During the late 1960s when the Doors were at the height of their fame, Jim Morrison bought a concho belt from Wayne and Irma Bailey when they were traveling in California. Joe H. Quintana (1915-1991), a Cochiti Pueblo master silversmith was the maker of this famous belt. Quintana likely made the belt in 1966 or 1967 when he worked for Irma Bailey’s Indian Art & Pawn on the Old Town Plaza in Albuquerque.
Cher (Cherilyn Sarkisian of Armenian, Irish, German, English and Cherokee descent) has used Native American jewelry and accents throughout her career from 1965 and has had a dramatic influence on fashion. Her album Half Breed was release in 1973.
As a result of such publicity, everyone wanted some of the action !!
One of the most popular items made in the 1970s were squash blossom necklaces. There was a huge demand for them. It is also one of the most common vintage items offered to us today. The retail price of a squash blossom necklace during the early 1970s boom was the same or higher than the same item today. And often they were full size, heavy and ornate, something that doesn’t sell well today because a good number of people would rather wear than collect Native American jewelry.
During the boom some beautiful items were made. However, to cash in on the demand, some shops and silversmiths cranked out the items, sometimes with inferior workmanship and maybe the work wasn’t even done by Native American artists.
One thing that wasn’t skimped on was the sterling silver. Silver was only $1.29 per ounce when Jim Morrison’s belt was made in 1966. Today silver is trading at $27.27 per ounce. Read more about silver prices here. How Silver Price Affects the Value of Native American Jewelry
Back in the late 1960s there was ample US mined turquoise around to fill needs but as demand rose, Persian turquoise began to be imported from Iran.
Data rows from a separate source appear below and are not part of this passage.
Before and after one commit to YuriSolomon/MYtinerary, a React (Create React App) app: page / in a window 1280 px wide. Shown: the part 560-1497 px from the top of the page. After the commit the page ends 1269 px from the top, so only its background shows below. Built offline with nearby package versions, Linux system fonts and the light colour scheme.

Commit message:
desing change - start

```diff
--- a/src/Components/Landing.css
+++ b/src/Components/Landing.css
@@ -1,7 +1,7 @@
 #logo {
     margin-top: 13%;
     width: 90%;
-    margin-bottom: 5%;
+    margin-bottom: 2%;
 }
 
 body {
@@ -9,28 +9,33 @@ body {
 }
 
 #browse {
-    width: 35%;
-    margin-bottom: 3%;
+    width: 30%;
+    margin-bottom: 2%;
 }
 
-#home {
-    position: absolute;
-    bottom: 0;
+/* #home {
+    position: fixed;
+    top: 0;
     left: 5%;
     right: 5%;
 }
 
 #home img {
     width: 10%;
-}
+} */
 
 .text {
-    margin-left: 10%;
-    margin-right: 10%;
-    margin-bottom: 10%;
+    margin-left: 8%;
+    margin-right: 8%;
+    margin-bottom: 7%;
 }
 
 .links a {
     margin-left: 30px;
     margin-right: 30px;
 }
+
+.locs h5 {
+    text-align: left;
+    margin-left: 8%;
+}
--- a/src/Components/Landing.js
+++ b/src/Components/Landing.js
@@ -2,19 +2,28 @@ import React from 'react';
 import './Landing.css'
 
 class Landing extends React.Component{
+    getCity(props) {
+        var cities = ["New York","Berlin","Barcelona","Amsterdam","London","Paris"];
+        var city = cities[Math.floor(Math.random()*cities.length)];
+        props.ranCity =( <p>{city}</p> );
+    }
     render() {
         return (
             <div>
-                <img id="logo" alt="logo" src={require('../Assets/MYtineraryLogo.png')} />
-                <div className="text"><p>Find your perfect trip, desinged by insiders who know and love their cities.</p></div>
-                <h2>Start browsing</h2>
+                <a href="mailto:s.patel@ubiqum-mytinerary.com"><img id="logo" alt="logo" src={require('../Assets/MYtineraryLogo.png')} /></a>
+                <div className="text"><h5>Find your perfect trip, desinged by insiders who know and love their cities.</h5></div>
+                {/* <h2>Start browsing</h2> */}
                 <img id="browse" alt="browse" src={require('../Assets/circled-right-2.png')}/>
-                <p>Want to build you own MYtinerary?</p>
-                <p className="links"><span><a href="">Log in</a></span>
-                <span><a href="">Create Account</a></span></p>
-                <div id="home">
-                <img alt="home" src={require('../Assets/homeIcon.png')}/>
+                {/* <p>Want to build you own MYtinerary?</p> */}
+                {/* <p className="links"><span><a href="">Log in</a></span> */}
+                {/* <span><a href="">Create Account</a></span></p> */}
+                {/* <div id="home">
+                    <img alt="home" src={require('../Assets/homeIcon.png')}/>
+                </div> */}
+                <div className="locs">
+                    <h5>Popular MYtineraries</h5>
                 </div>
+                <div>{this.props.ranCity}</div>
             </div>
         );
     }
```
In the 1970s a one carat U.S. turquoise stone would be considered expensive at $1. Today some of the more sought-after U.S. turquoise can cost up to $100 per carat.
Because of the great demand, the 1970s experienced the first BIG influx of imported copies and reproductions which gave some people the idea that Native American jewelry was chintzy and poorly made.
The boom crashed about the mid seventies when the fashion cycle started changing and the silver price started rising, hitting an artificially inflated high near $50 per ounce in the late seventies.
When buying heishi necklaces, first you need to know how the artist or seller measures their heishi necklaces.
Many heishi makers sell their heishi by length of material used, so 19″ of turquoise heishi might be sold as 19″ …………but with a hook and eye and the bit of slack incorporated in the necklace to make it hang right, the actual necklace wearing length might be closer to 19 3/4″.
For chokers especially, each of us has a particular length we like to wear that suits our physique and clothing necklines. That’s when measurement become particularly important.
Here at horsekeeping, we measure from the tip of the hook to the eye on the other end. That represents the actual end-to-end wearing length.
This results in most thin to medium heishi fitting well……..
but when you are purchasing very thick heishi, necklaces that are 3/8″ thick or more, you should compensate and purchase a necklace that is 1/4″ to 3/4″ longer than your usual length. That’s because the thicker heishi sits away from your neck so some of the end-to-end length is taken up to make the circle around your neck.
The same principle applies to Navajo Pearls. If you wear an 18″ 4mm silver bead necklace, when buying a 14 mm necklace, you might need almost a 19″ long if you want it to sit in the same place on your neckline.
We provide measurements. The best way to get a good fit is to measure a similar necklace you already have that fits you well and compare it to the measurements indicated for the item.
Here’s to beautiful, well-fitting heishi !